There are two main forms of coordination in mammals:
- The nervous system uses nerve cells to pass electrical impulses along their length. They stimulate their target cells by secreting chemicals, known as neurnotransmitters, directly onto them. This results in rapid communication between specific parts of an organism. The responses produced are often are often short-lived and restricted to a localised region of the body.
- The hormonal system produced chemicals (hormones) that are transported in the blood plasma to their target cells, which they then stimulate. This results in a slower, less specific form of communication between parts of an organism. The responses are often long-lasting and widespread.

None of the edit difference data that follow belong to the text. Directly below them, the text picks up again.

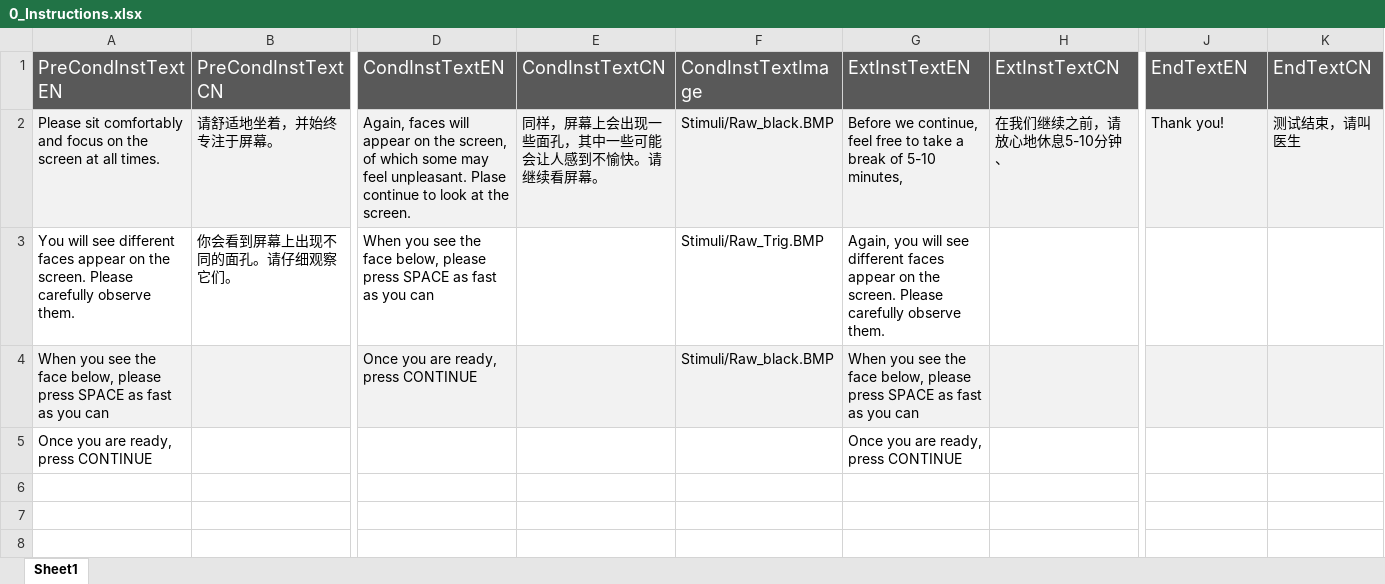
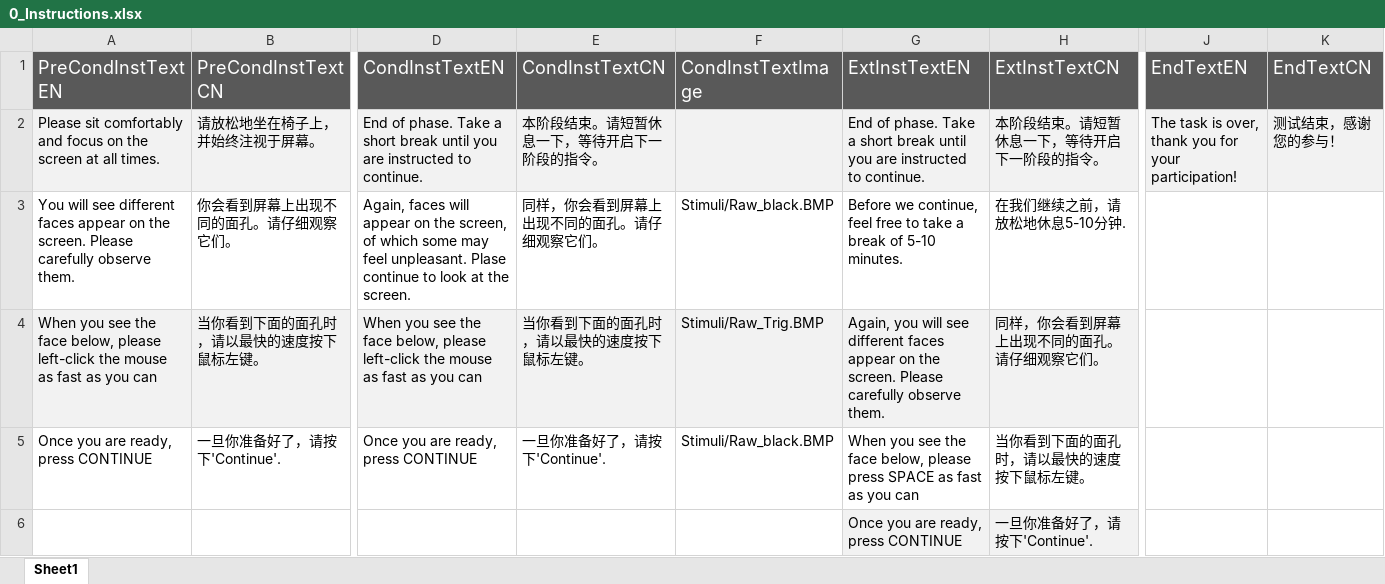
Before and after one commit to faissalshrf/threat-conditioning-and-extinction-task, an Excel workbook: 0_Instructions.xlsx, sheet Sheet1, drawn as a sheet; only a part is shown, gaps mark what is left out; values as stored, in another font and other column widths than the file's, no borders; removed rows and columns are numbered as before the commit, all else as after; rows hold the shown columns only; the diff names each change by its address in the sheet, - before the commit and + after, or states it on an @@ line.

Commit message:
new instructions

```diff
--- a/0_Instructions.xlsx (sheet Sheet1)
+++ b/0_Instructions.xlsx (sheet Sheet1)
-B2 (PreCondInstTextCN): 请舒适地坐着，并始终专注于屏幕。
+B2 (PreCondInstTextCN): 请放松地坐在椅子上，并始终注视于屏幕。
-D2 (CondInstTextEN): Again, faces will appear on the screen, of which some may feel unpleasant. Plase continue to look at the screen.
+D2 (CondInstTextEN): End of phase. Take a short break until you are instructed to continue.
-E2 (CondInstTextCN): 同样，屏幕上会出现一些面孔，其中一些可能会让人感到不愉快。请继续看屏幕。
+E2 (CondInstTextCN): 本阶段结束。请短暂休息一下，等待开启下一阶段的指令。
-F2 (CondInstTextImage): Stimuli/Raw_black.BMP
+F2 (CondInstTextImage): (empty)
-G2 (ExtInstTextEN): Before we continue, feel free to take a break of 5-10 minutes,
+G2 (ExtInstTextEN): End of phase. Take a short break until you are instructed to continue.
-H2 (ExtInstTextCN): 在我们继续之前，请放心地休息5-10分钟、
+H2 (ExtInstTextCN): 本阶段结束。请短暂休息一下，等待开启下一阶段的指令。
-J2 (EndTextEN): Thank you!
+J2 (EndTextEN): The task is over, thank you for your participation!
-K2 (EndTextCN): 测试结束，请叫医生
+K2 (EndTextCN): 测试结束，感谢您的参与！
-D3 (CondInstTextEN): When you see the face below, please press SPACE as fast as you can
+D3 (CondInstTextEN): Again, faces will appear on the screen, of which some may feel unpleasant. Plase continue to look at the screen.
-E3 (CondInstTextCN): (empty)
+E3 (CondInstTextCN): 同样，你会看到屏幕上出现不同的面孔。请仔细观察它们。
-F3 (CondInstTextImage): Stimuli/Raw_Trig.BMP
+F3 (CondInstTextImage): Stimuli/Raw_black.BMP
-G3 (ExtInstTextEN): Again, you will see different faces appear on the screen. Please carefully observe them.
+G3 (ExtInstTextEN): Before we continue, feel free to take a break of 5-10 minutes.
-H3 (ExtInstTextCN): (empty)
+H3 (ExtInstTextCN): 在我们继续之前，请放松地休息5-10分钟.
-row 4: When you see the face below, please press SPACE as fast as you can |  | Once you are ready, press CONTINUE |  | Stimuli/Raw_black.BMP | When you see the face below, please press SPACE as fast as you can
+row 4: When you see the face below, please left-click the mouse as fast as you can | 当你看到下面的面孔时，请以最快的速度按下鼠标左键。 | When you see the face below, please left-click the mouse as fast as you can | 当你看到下面的面孔时，请以最快的速度按下鼠标左键。 | Stimuli/Raw_Trig.BMP | Again, you will see different faces appear on the screen. Please carefully observe them. | 同样，你会看到屏幕上出现不同的面孔。请仔细观察它们。
-B5 (PreCondInstTextCN): (empty)
+B5 (PreCondInstTextCN): 一旦你准备好了，请按下'Continue'.
-D5 (CondInstTextEN): (empty)
+D5 (CondInstTextEN): Once you are ready, press CONTINUE
-E5 (CondInstTextCN): (empty)
+E5 (CondInstTextCN): 一旦你准备好了，请按下'Continue'.
-F5 (CondInstTextImage): (empty)
+F5 (CondInstTextImage): Stimuli/Raw_black.BMP
-G5 (ExtInstTextEN): Once you are ready, press CONTINUE
+G5 (ExtInstTextEN): When you see the face below, please press SPACE as fast as you can
-H5 (ExtInstTextCN): (empty)
+H5 (ExtInstTextCN): 当你看到下面的面孔时，请以最快的速度按下鼠标左键。
+row 6:  |  |  |  |  | Once you are ready, press CONTINUE | 一旦你准备好了，请按下'Continue'.
```
Also changed, not shown: 1_PreCondition.xlsx, 2_Condition.xlsx, 10 other files.
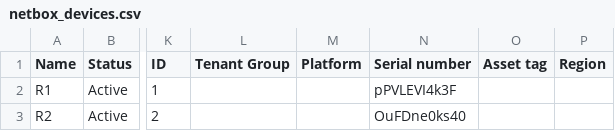
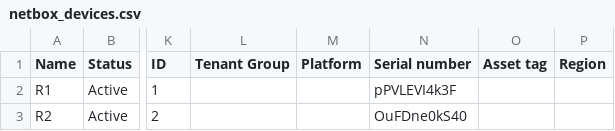
Before and after one commit to SilnoEnamored/2022_2023-network_programming-k34212-demidyuk_o_s, a CSV file: lab3/netbox_devices.csv, drawn as a sheet; only a part is shown, gaps mark what is left out; the diff names each change by its address in the sheet, - before the commit and + after, or states it on an @@ line.

Commit message:
Update netbox_devices.csv

```diff
--- a/lab3/netbox_devices.csv
+++ b/lab3/netbox_devices.csv
-N3 (Serial number): OuFDne0ks40
+N3 (Serial number): OuFDne0kS40
```
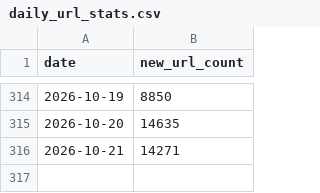
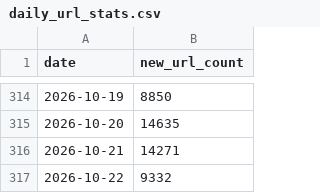
Before and after one commit to wanghaisheng/parse-sitemap-of-itcho, a CSV file: results/daily_url_stats.csv, drawn as a sheet; only a part is shown, gaps mark what is left out; the diff names each change by its address in the sheet, - before the commit and + after, or states it on an @@ line.

```diff
--- a/results/daily_url_stats.csv
+++ b/results/daily_url_stats.csv
+row 317: 2026-10-22 | 9332
```
Also changed, not shown: results/index.csv, 2 other files.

Chemical mediators are chemicals released from certain mammalian cells and have an effect on cells in their immediate vicinity. They are typically released by infected or injured cells and cause small arteries to dilate. This leads to a rise in temperature and swelling of the affected area - the so-called 'inflammatory response'. Two examples of chemical mediators are:
- histmine, which is stored…